Difference listings
-- Opening Marker --
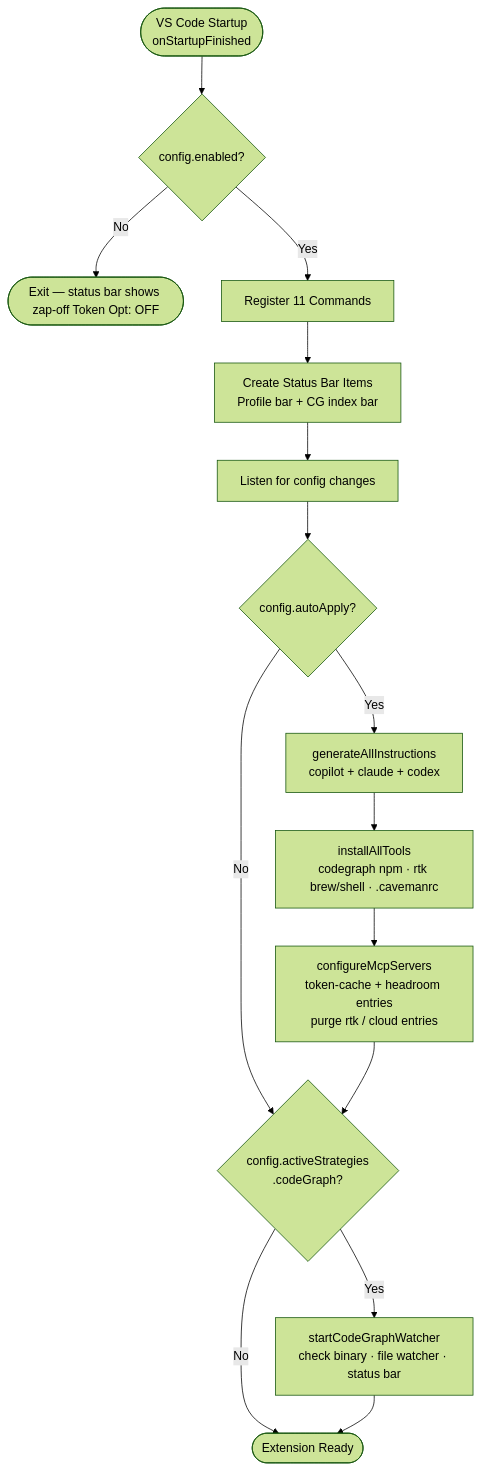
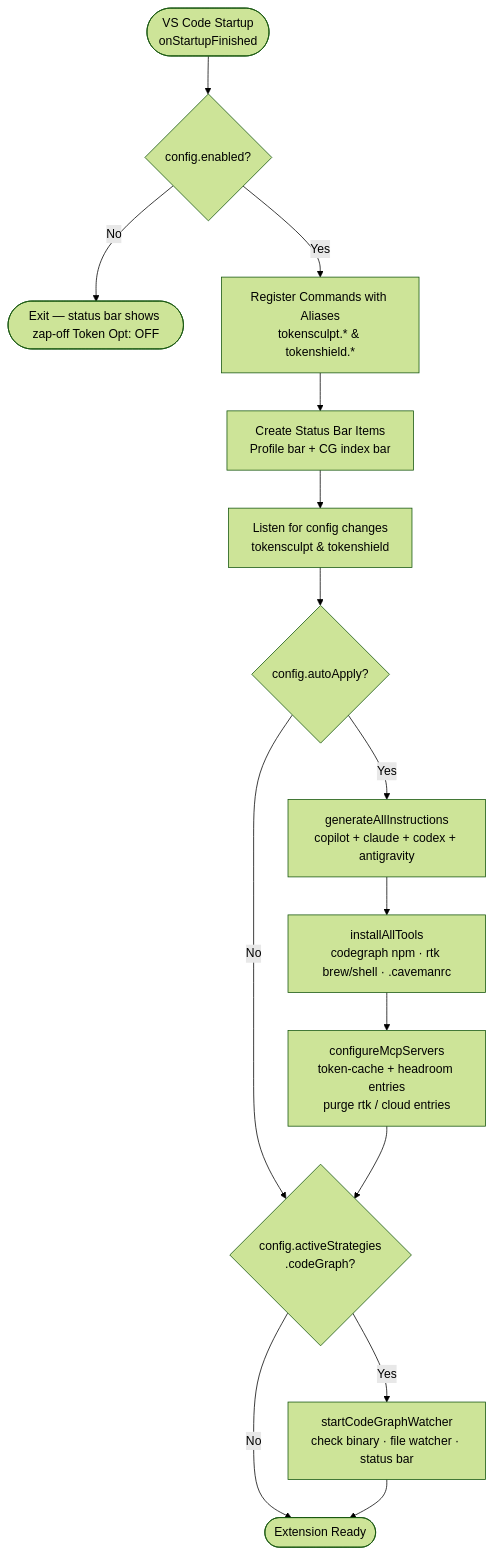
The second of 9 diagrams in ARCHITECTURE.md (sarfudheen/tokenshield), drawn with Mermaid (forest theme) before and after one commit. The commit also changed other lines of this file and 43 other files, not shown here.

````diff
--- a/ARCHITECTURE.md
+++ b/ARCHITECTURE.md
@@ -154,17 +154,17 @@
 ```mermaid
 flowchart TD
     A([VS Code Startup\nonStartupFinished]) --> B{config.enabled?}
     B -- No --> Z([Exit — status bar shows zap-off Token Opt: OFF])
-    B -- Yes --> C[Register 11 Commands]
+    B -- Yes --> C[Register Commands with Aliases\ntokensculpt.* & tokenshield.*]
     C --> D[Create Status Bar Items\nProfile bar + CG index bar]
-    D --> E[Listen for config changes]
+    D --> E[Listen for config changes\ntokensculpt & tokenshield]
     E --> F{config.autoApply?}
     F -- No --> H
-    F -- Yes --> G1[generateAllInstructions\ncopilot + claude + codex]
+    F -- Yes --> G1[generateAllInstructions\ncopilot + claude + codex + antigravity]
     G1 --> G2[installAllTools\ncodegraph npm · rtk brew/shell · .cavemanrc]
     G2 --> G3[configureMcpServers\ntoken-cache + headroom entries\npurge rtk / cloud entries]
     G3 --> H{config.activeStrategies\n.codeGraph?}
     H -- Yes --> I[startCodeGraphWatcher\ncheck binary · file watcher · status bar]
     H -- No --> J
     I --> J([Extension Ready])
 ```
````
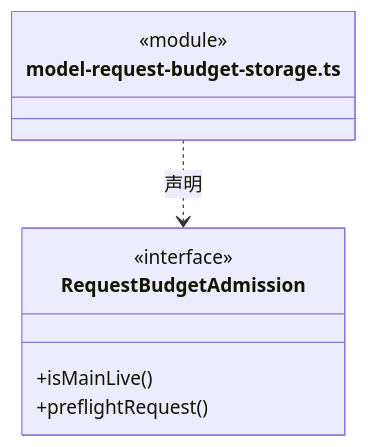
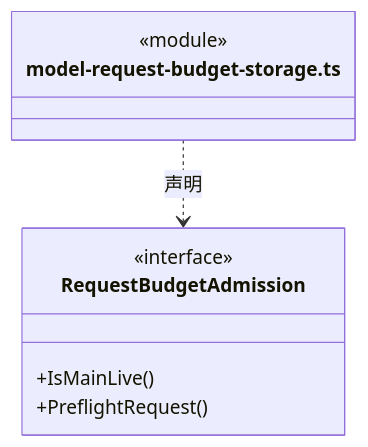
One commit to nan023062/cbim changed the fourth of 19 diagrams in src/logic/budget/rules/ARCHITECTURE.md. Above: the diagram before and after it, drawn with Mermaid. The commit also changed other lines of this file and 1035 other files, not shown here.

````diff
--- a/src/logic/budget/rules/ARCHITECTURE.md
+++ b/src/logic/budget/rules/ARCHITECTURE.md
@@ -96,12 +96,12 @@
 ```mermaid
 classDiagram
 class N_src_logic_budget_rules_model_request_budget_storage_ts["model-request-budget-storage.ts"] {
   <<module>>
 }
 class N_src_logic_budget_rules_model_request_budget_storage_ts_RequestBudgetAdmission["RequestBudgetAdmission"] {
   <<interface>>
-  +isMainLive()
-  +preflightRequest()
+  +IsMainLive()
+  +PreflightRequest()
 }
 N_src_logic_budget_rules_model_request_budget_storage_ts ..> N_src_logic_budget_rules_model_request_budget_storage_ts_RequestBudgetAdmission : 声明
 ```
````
-- Closing Marker --
• Task statement: Please copy the data above character for character, skipping any pictures.

• The completed task:
The second of 9 diagrams in ARCHITECTURE.md (sarfudheen/tokenshield), drawn with Mermaid (forest theme) before and after one commit. The commit also changed other lines of this file and 43 other files, not shown here.

````diff
--- a/ARCHITECTURE.md
+++ b/ARCHITECTURE.md
@@ -154,17 +154,17 @@
 ```mermaid
 flowchart TD
     A([VS Code Startup\nonStartupFinished]) --> B{config.enabled?}
     B -- No --> Z([Exit — status bar shows zap-off Token Opt: OFF])
-    B -- Yes --> C[Register 11 Commands]
+    B -- Yes --> C[Register Commands with Aliases\ntokensculpt.* & tokenshield.*]
     C --> D[Create Status Bar Items\nProfile bar + CG index bar]
-    D --> E[Listen for config changes]
+    D --> E[Listen for config changes\ntokensculpt & tokenshield]
     E --> F{config.autoApply?}
     F -- No --> H
-    F -- Yes --> G1[generateAllInstructions\ncopilot + claude + codex]
+    F -- Yes --> G1[generateAllInstructions\ncopilot + claude + codex + antigravity]
     G1 --> G2[installAllTools\ncodegraph npm · rtk brew/shell · .cavemanrc]
     G2 --> G3[configureMcpServers\ntoken-cache + headroom entries\npurge rtk / cloud entries]
     G3 --> H{config.activeStrategies\n.codeGraph?}
     H -- Yes --> I[startCodeGraphWatcher\ncheck binary · file watcher · status bar]
     H -- No --> J
     I --> J([Extension Ready])
 ```
````
One commit to nan023062/cbim changed the fourth of 19 diagrams in src/logic/budget/rules/ARCHITECTURE.md. Above: the diagram before and after it, drawn with Mermaid. The commit also changed other lines of this file and 1035 other files, not shown here.

````diff
--- a/src/logic/budget/rules/ARCHITECTURE.md
+++ b/src/logic/budget/rules/ARCHITECTURE.md
@@ -96,12 +96,12 @@
 ```mermaid
 classDiagram
 class N_src_logic_budget_rules_model_request_budget_storage_ts["model-request-budget-storage.ts"] {
   <<module>>
 }
 class N_src_logic_budget_rules_model_request_budget_storage_ts_RequestBudgetAdmission["RequestBudgetAdmission"] {
   <<interface>>
-  +isMainLive()
-  +preflightRequest()
+  +IsMainLive()
+  +PreflightRequest()
 }
 N_src_logic_budget_rules_model_request_budget_storage_ts ..> N_src_logic_budget_rules_model_request_budget_storage_ts_RequestBudgetAdmission : 声明
 ```
````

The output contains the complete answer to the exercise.